Image of kids playing on a beach


Our work in Canada is born out of the principal desire to honour the wisdom of the First Nations Communities. Our collaborative project with the Ahousaht community on the West Coast of Canada was initiated and made possible primarily through the shared vision of HRH The Prince of Wales and our Patron Kim Samuel Johnson, whose guidance in how to engage with the community appropriately was instrumental.

Hereditary Nuu-Cha-Nulth Chief, Shawn Atleo, guided the foundation of our partnership with the Ahousaht Education Authority. A programme of workshops was established for primary and secondary schools, young artists and the wider community. These workshops were designed as a response to the community’s growing realisation that its younger generations were losing connections with their Elders and with the spiritual principles and the consciousness of the order of nature that are so intrinsic to the Ahousaht way of life.

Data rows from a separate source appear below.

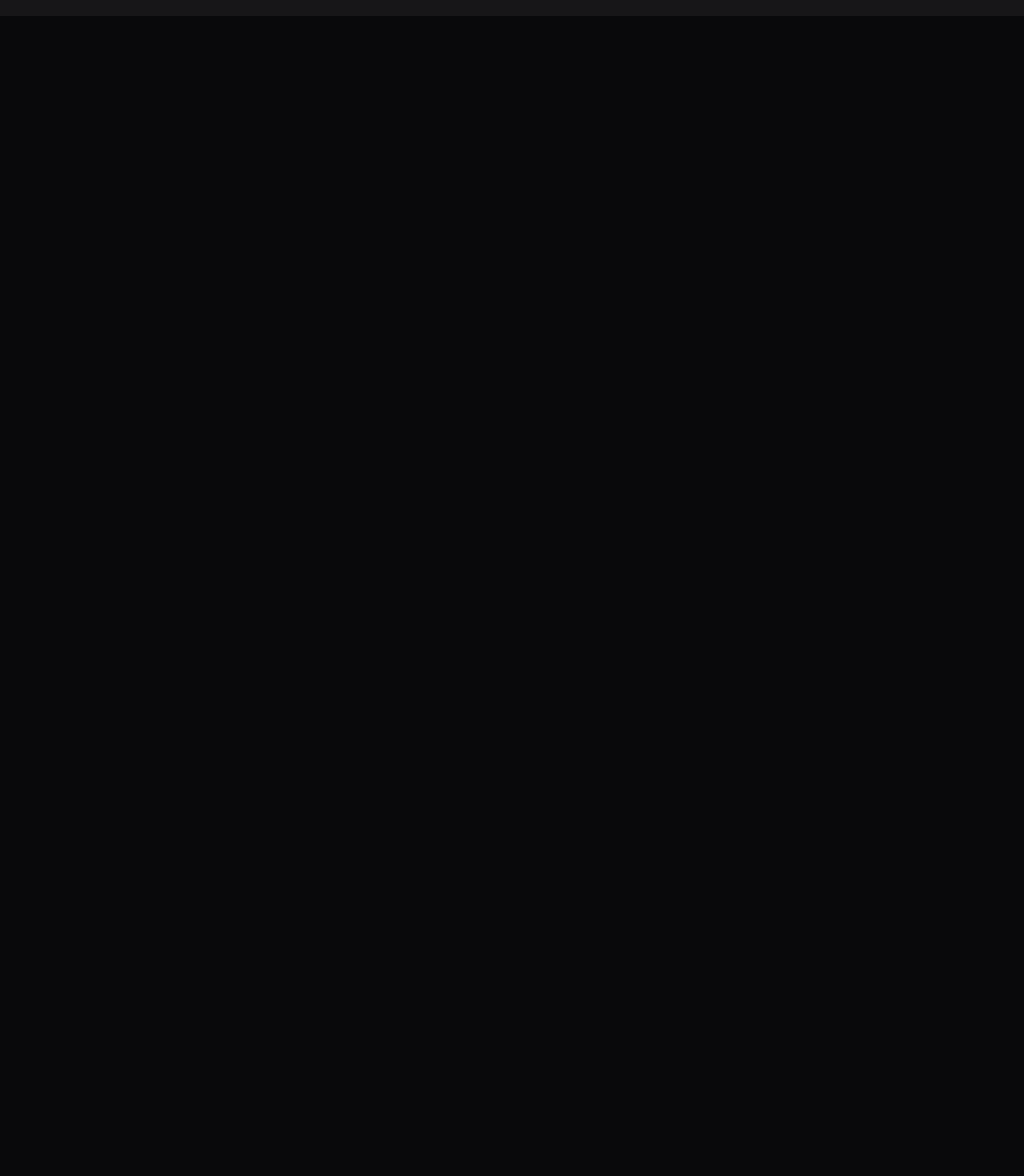
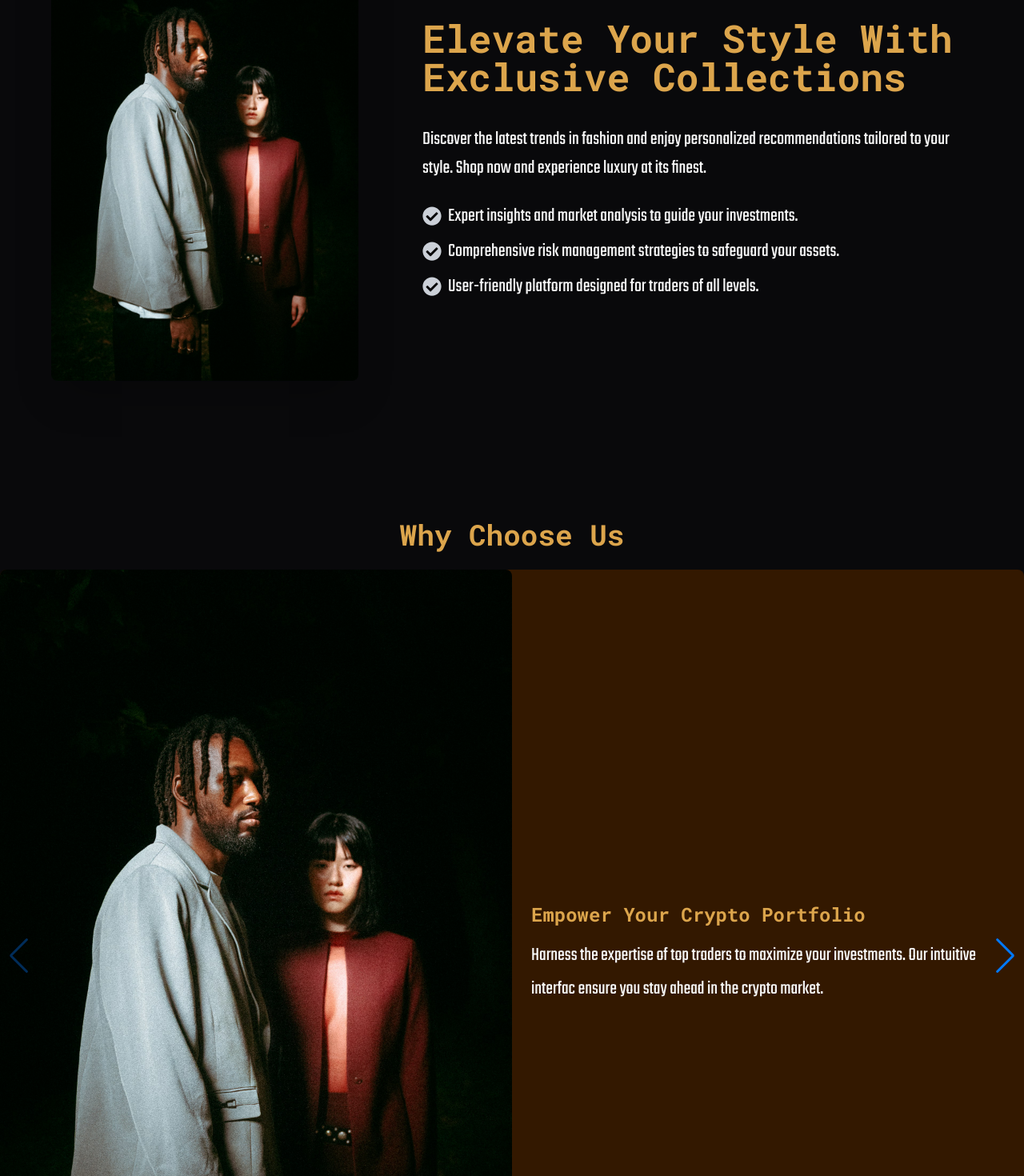
Before and after one commit to xandersavage/React-Ecommerce-Store, a React (Vite) app: page /React-Ecommerce-Store/about in a window 1280 px wide. Shown: the part 1000-2470 px from the top of the page at 80% size. Before the commit the page ends 1020 px from the top, so only its background shows below. Built offline with nearby package versions, Linux system fonts and the light colour scheme.

Commit message:
carousel

```diff
--- a/package.json
+++ b/package.json
@@ -17,7 +17,9 @@
 		"daisyui": "^4.12.10",
 		"react": "^18.3.1",
 		"react-dom": "^18.3.1",
-		"react-router-dom": "^6.25.1"
+		"react-icons": "^5.2.1",
+		"react-router-dom": "^6.25.1",
+		"swiper": "^11.1.9"
 	},
 	"devDependencies": {
 		"@types/react": "^18.3.3",
--- /dev/null
+++ b/src/components/Carousel.jsx
@@ -0,0 +1,67 @@
+import { Swiper, SwiperSlide } from 'swiper/react';
+import 'swiper/css';
+import 'swiper/css/navigation';
+import 'swiper/css/pagination';
+import { Navigation, Pagination } from 'swiper/modules';
+
+// Images
+import carouselOne from '../assets/images/hero-1.jpg';
+import carouselTwo from '../assets/images/hero-2.jpg';
+import carouselThree from '../assets/images/gallery-3.jpg';
+
+const Carousel = () => {
+	const carouselItems = [
+		{
+			title: 'Empower Your Crypto Portfolio',
+			description:
+				'Harness the expertise of top traders to maximize your investments. Our intuitive interfac ensure you stay ahead in the crypto market.',
+			image: carouselOne
+		},
+		{
+			title: 'Expert Insights and Market Analysis',
+			description:
+				'Benefit from strategies that have consistently delivered high returns. Get expert insights to guide your investments.',
+			image: carouselTwo
+		},
+		{
+			title: 'User-Friendly Platform',
+			description:
+				'Join our platform to copy trade with the best. Designed for traders of all levels, our platform is easy to navigate and use.',
+			image: carouselThree
+		}
+	];
+
+	return (
+		<div className="py-12">
+			<div className="container mx-auto">
+				<h2 className="text-4xl font-bold text-center mb-6">Why Choose Us</h2>
+				<Swiper
+					modules={[Navigation, Pagination]}
+					spaceBetween={50}
+					slidesPerView={1}
+					navigation
+					pagination={{ clickable: true }}
+					autoplay={{ delay: 3000, disableOnInteraction: false }} // Ensure autoplay is properly configured
+				>
+					{carouselItems.map((item, index) => (
+						<SwiperSlide key={index}>
+							<div className="flex flex-col md:flex-row items-center bg-neutral rounded-lg shadow-md">
+								<img
+									src={item.image}
+									alt={item.title}
+									className="w-1/2 md:w-1/2 rounded-lg"
+								/>
+								<div className="md:ml-6  mt-4 md:mt-0 prose">
+									<h3 className="text-2xl font-bold">{item.title}</h3>
+									<p className="mt-2">{item.description}</p>
+								</div>
+							</div>
+						</SwiperSlide>
+					))}
+				</Swiper>
+			</div>
+		</div>
+	);
+};
+
+export default Carousel;
--- a/src/components/HeroSection.jsx
+++ b/src/components/HeroSection.jsx
@@ -1,7 +1,24 @@
 // import fashionOne from '../assets/svg/fashion-1.svg';
-import fashionTwo from '../assets/images/hero-2.jpg';
 
-const HeroSection = () => {
+// Prop Types
+import PropTypes from 'prop-types';
+
+/**
+ * HeroSection component renders a hero section with an optional description and additional content.
+ *
+ * @param {string} title - The title of the hero section.
+ * @param {string} description - The description text of the hero section.
+ * @param {string} image - The URL of the image to be displayed.
+ * @param {React.Node} additionalContent - Any additional React nodes to be displayed.
+ */
+
+const HeroSection = ({
+	image,
+	title,
+	description,
+	btnText,
+	additionalContent
+}) => {
 	return (
 		<>
 			<div className="hero min-h-screen w-full">
@@ -11,23 +28,20 @@ const HeroSection = () => {
 								px-4 sm:px-8 lg:px-16"
 				>
 					<img
-						src={fashionTwo}
+						src={image}
 						className="max-w-full sm:max-w-sm rounded-lg shadow-2xl
 									mb-6"
 						alt="Fashion"
 					/>
-					<div className="text-center sm:ml-8 lg:ml-16">
-						<h1 className="text-5xl font-robotoMono font-bold mb-3">
-							Elevate Your Style With Exclusive Collections
-						</h1>
-						<p className="py-6 font-teko">
-							Discover the latest trends in fashion and enjoy personalized
-							recommendations tailored to your style. Shop now and experience
-							luxury at its finest.
-						</p>
-						<button className="btn btn-primary rounded-none">
-							Explore Now
-						</button>
+					<div className="text-left sm:ml-8 lg:ml-16">
+						<h1 className="text-5xl font-robotoMono font-bold mb-3">{title}</h1>
+						{description && <p className="py-6 font-teko">{description}</p>}
+						{additionalContent}
+						{btnText && (
+							<button className="btn btn-primary rounded-none">
+								{btnText}
+							</button>
+						)}
 					</div>
 				</div>
 			</div>
@@ -35,4 +49,17 @@ const HeroSection = () => {
 	);
 };
 
+HeroSection.PropTypes = {
+	title: PropTypes.string.isRequired,
+	description: PropTypes.string.isRequired,
+	image: PropTypes.string.isRequired,
+	btnText: PropTypes.string,
+	additionalContent: PropTypes.node
+};
+
+HeroSection.defaultProps = {
+	additionalContent: null,
+	btnText: null
+};
+
 export default HeroSection;
--- a/src/pages/AboutPage.jsx
+++ b/src/pages/AboutPage.jsx
@@ -1,12 +1,50 @@
+// Components
 import Intro from '../components/Intro';
+import HeroSection from '../components/HeroSection';
+import Carousel from '../components/Carousel';
 
 // Images
 import aboutImage from '../assets/images/gallery-1.jpg';
+import fashionTwo from '../assets/images/hero-1.jpg';
+
+// React Icons
+import { FaCheckCircle } from 'react-icons/fa';
+
+/**
+ * Renders the About page with a hero section and additional content specific to the About page.
+ */
 
 const AboutPage = () => {
+	const aboutContent = (
+		<ul className="list-none space-y-2">
+			<li className="flex items-center">
+				<FaCheckCircle className="text-secondary-content text-2xl mr-2" />
+				<p>Expert insights and market analysis to guide your investments.</p>
+			</li>
+			<li className="flex items-center">
+				<FaCheckCircle className="text-secondary-content text-2xl mr-2" />
+				<p>
+					Comprehensive risk management strategies to safeguard your assets.
+				</p>
+			</li>
+			<li className="flex items-center">
+				<FaCheckCircle className="text-secondary-content text-2xl mr-2" />
+				<p>User-friendly platform designed for traders of all levels.</p>
+			</li>
+		</ul>
+	);
 	return (
 		<>
 			<Intro title="About" image={aboutImage} />
+			<HeroSection
+				image={fashionTwo}
+				title="Elevate Your Style With Exclusive Collections"
+				description="Discover the latest trends in fashion and enjoy personalized
+							recommendations tailored to your style. Shop now and experience
+							luxury at its finest."
+				additionalContent={aboutContent}
+			/>
+			<Carousel />
 		</>
 	);
 };
--- a/src/pages/HomePage.jsx
+++ b/src/pages/HomePage.jsx
@@ -5,6 +5,7 @@ import Gallery from '../components/Gallery';
 
 // Images
 import introImageHomePage from '../assets/images/hero-1.jpg';
+import fashionTwo from '../assets/images/hero-2.jpg';
 
 const HomePage = () => {
 	return (
@@ -17,7 +18,14 @@ const HomePage = () => {
 							selection"
 				buttonText="Shop Now"
 			/>
-			<HeroSection />
+			<HeroSection
+				image={fashionTwo}
+				title="Elevate Your Style With Exclusive Collections"
+				description="Discover the latest trends in fashion and enjoy personalized
+							recommendations tailored to your style. Shop now and experience
+							luxury at its finest."
+				btnText="Explore Now"
+			/>
 			<Collections />
 			<Gallery />
 		</>
--- a/src/styles.css
+++ b/src/styles.css
@@ -10,4 +10,5 @@ h6 {
 p {
 	font-family: 'Teko', sans-serif;
 	font-size: 1.5rem;
+	color: whitesmoke;
 }
```
Also changed, not shown: 1 other file (tests, documents, lock files or other folders).
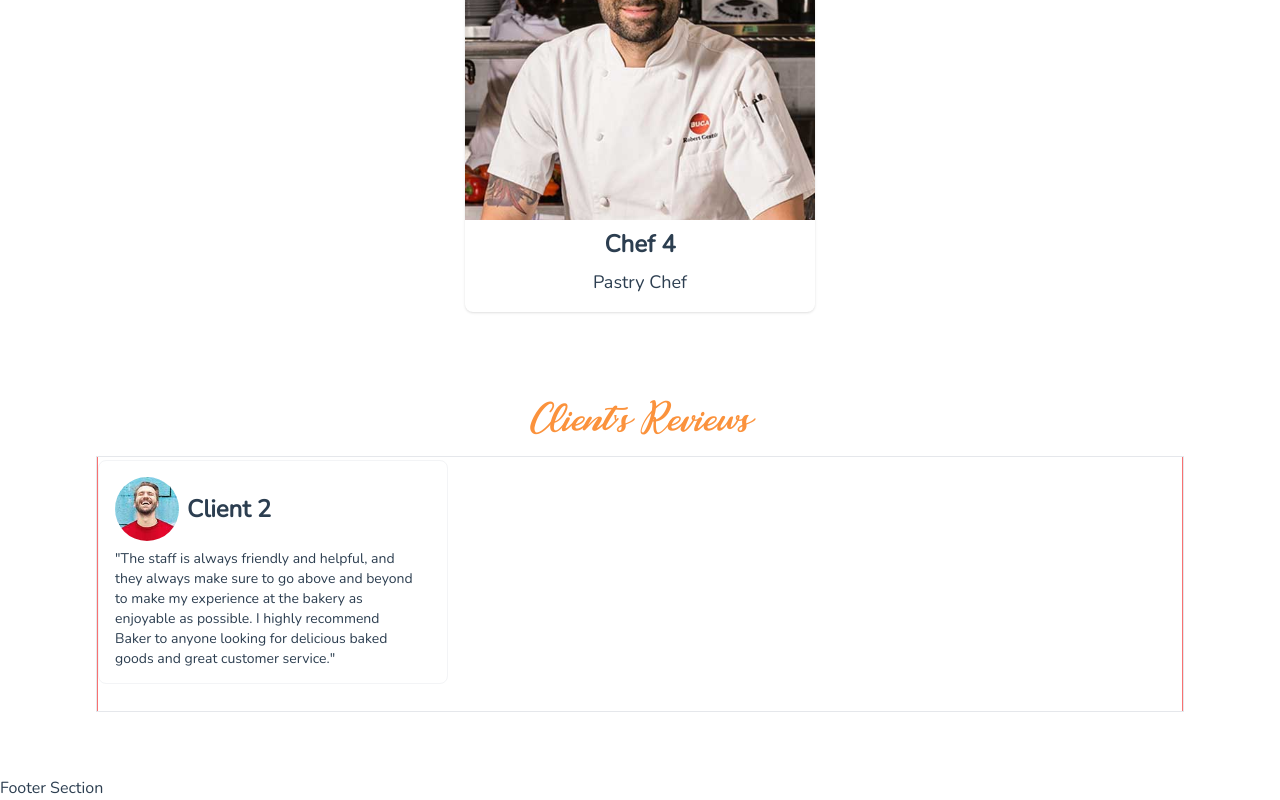
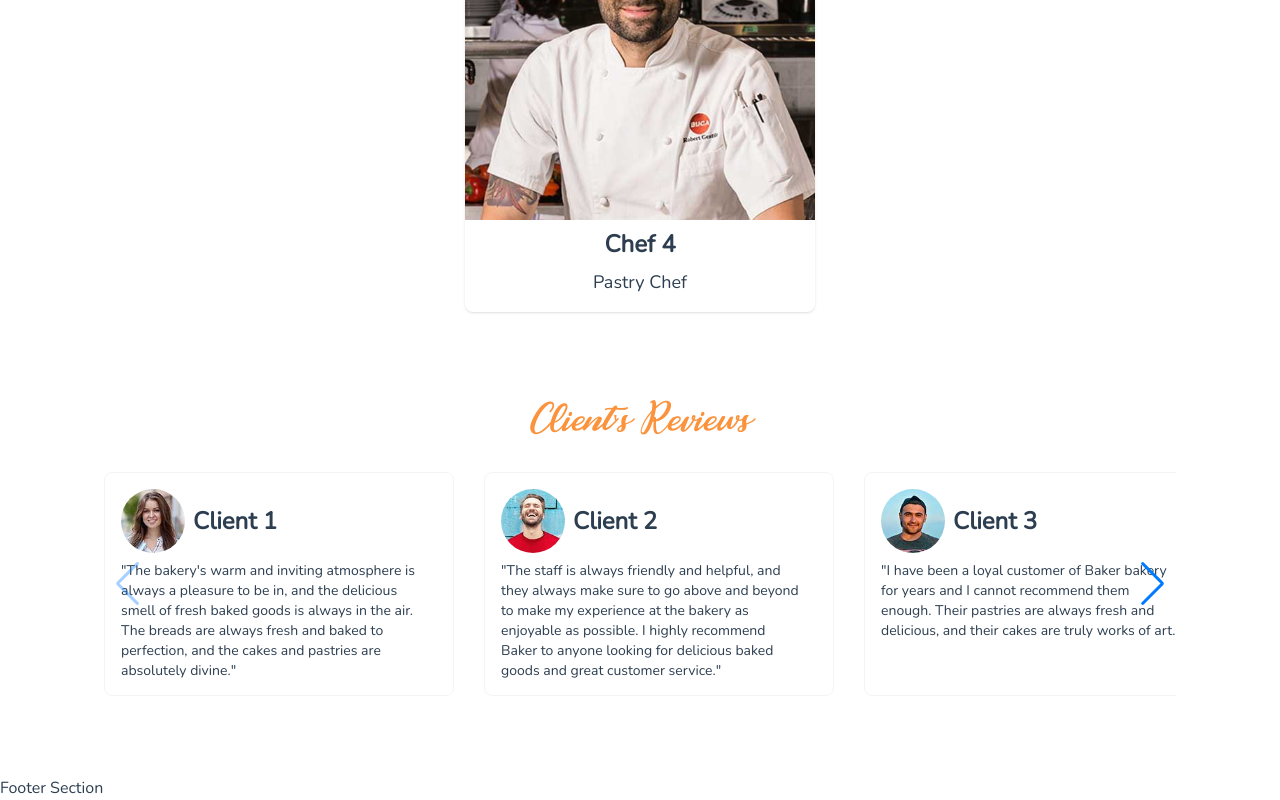
Before and after one commit to ozo-vehe/baker, a Vue app: page / in a window 1280 px wide. Shown: the part 5246-6046 px from the top of the page. Built offline with nearby package versions, Linux system fonts and the light colour scheme.

Commit message:
finsihed testimony slider section

```diff
--- a/src/components/TestimonySection.vue
+++ b/src/components/TestimonySection.vue
@@ -14,20 +14,27 @@
     {name: "Client 1", image: client1, testimony: "The bakery's warm and inviting atmosphere is always a pleasure to be in, and the delicious smell of fresh baked goods is always in the air. The breads are always fresh and baked to perfection, and the cakes and pastries are absolutely divine."},
     {name: "Client 2", image: client2, testimony: "The staff is always friendly and helpful, and they always make sure to go above and beyond to make my experience at the bakery as enjoyable as possible. I highly recommend Baker to anyone looking for delicious baked goods and great customer service."},
     {name: "Client 3", image: client3, testimony: "I have been a loyal customer of Baker bakery for years and I cannot recommend them enough. Their pastries are always fresh and delicious, and their cakes are truly works of art."},
-    // {name: "Client 4", image: client4, testimony: "The flavors are always spot on and the presentation is always stunning. If you are looking for a bakery that truly cares about their customers and their craft, look no further than Baker bakery."},
-    // {name: "Client 5", image: client5, testimony: "I am consistently impressed by the quality of their baked goods.  I highly recommend this bakery to anyone looking for delicious and high-quality baked goods."},
+    {name: "Client 4", image: client4, testimony: "The flavors are always spot on and the presentation is always stunning. If you are looking for a bakery that truly cares about their customers and their craft, look no further than Baker bakery."},
+    {name: "Client 5", image: client5, testimony: "I am consistently impressed by the quality of their baked goods.  I highly recommend this bakery to anyone looking for delicious and high-quality baked goods."},
   ]);
 </script>
 
 <template>
   <main class="px-24 pb-16">
     <h1 class="font-cassandra text-orange-400 text-center text-2xl mt-8 mb-4">Client's Reviews</h1>
-    <div class="w-full h-64 border flex items-center justify-center py-4 overflow-hidden">
-      <div class="border w-full border-red-400 border">
-        <div
-          v-for="(client, index) in clients"
-          :key="index"
-          class="w-350 mt-2 mb-8 h-56 pt-2 flex flex-wrap items-start border border-gray-100 rounded-lg"
+    <div class="w-full h-64 py-4 px-2">
+      <swiper
+        :navigation="true"
+        :modules="[Navigation]"
+        :slides-per-view="'auto'"
+        :space-between="30"
+        :pagination="{
+          clickable: true,
+        }"
+      >
+        <swiper-slide
+          v-for="client in clients"
+          class="border border-gray-100 w-350 h-56 pt-2 flex flex-wrap items-start rounded-lg"
         >
           <div class="w-full pl-4 h-20 flex gap-x-2 items-center justify-start overflow-hidden">
             <img class="w-16 h-16 rounded-full" :src="client.image" />
@@ -36,11 +43,8 @@
           <div class="w-full h-36 pl-4 pr-8">
             <p class="text-sm">"{{ client.testimony }}"</p>
           </div>
-        </div>
-      </div>
+        </swiper-slide>
+      </swiper>
     </div>
   </main>
 </template>
-
-<style scoped>
-</style>
--- a/src/views/LandingPage.vue
+++ b/src/views/LandingPage.vue
@@ -9,7 +9,6 @@
 </script>
 
 <template>
-  <main>
   <HeroSection />
   <AboutSection />
   <ProductSection />
@@ -17,5 +16,13 @@
   <BakersSection />
   <TestimonySection />
   <FooterSection />
-  </main>
 </template>
+
+<style scoped>
+  @media screen and (max-width: 700px) {
+    main {
+      padding-left: 20px;
+      padding-right: 20px;
+    }
+  }
+</style>
```
Lines whose indentation alone changed are shown as unchanged.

The team from the Prince’s School worked with local school-teachers and the Elders to find ways of passing on Ahousaht traditional wisdom and practical knowledge, so they could continue to be essential spiritual, cultural, social and economic resources that future generations could draw upon.

Our programme with Maaqtusiis elementary and high school students focused on three themes and crafts. The first was Geometry and Pattern in the Order of Nature. Investigating the language and symbolism of geometry in nature, students learned about universal design principles in relation to the traditional Nuu-Cha-Nulth world-view. This extended into practice with local cultural educators teaching traditional weaving – mats of cedar bark strips were gathered from the local rain forest and decorated with roundel designs inspired by the local, seasonal eco-system. In the second set of workshops, Geometry of Structure – Building Simple Shelters, students learned how to move from two-dimensional drawings to creating three-dimensional forms. Younger students built small bamboo structures on the beach, while older students designed and built a large dome structure, now installed in the village and used as a greenhouse. The whole community offered skills, time and local resources for the dome construction. The third set of workshops focused on Traditional Woodcar-ving. These sessions were followed by a series of open workshops for the whole community. The aim was to create a new section of the Wild Side Trail - an ancient Nuu-Chah-Nulth pathway, which is part of the Ahousaht traditional territories. The community learned about the meanings of North Western carving designs and used traditional carving techniques to decorate the trail boardwalks.

The programme enriched its participants with an holistic, shared experience of the Nuu-Chah-Nulth spiritual and cultural values, and our School’s ethos and methodologies. It reinforced the community’s identity and will hopefully help to form a stronger, fundamental sense of self-worth and pride in a culture that has deep historical roots.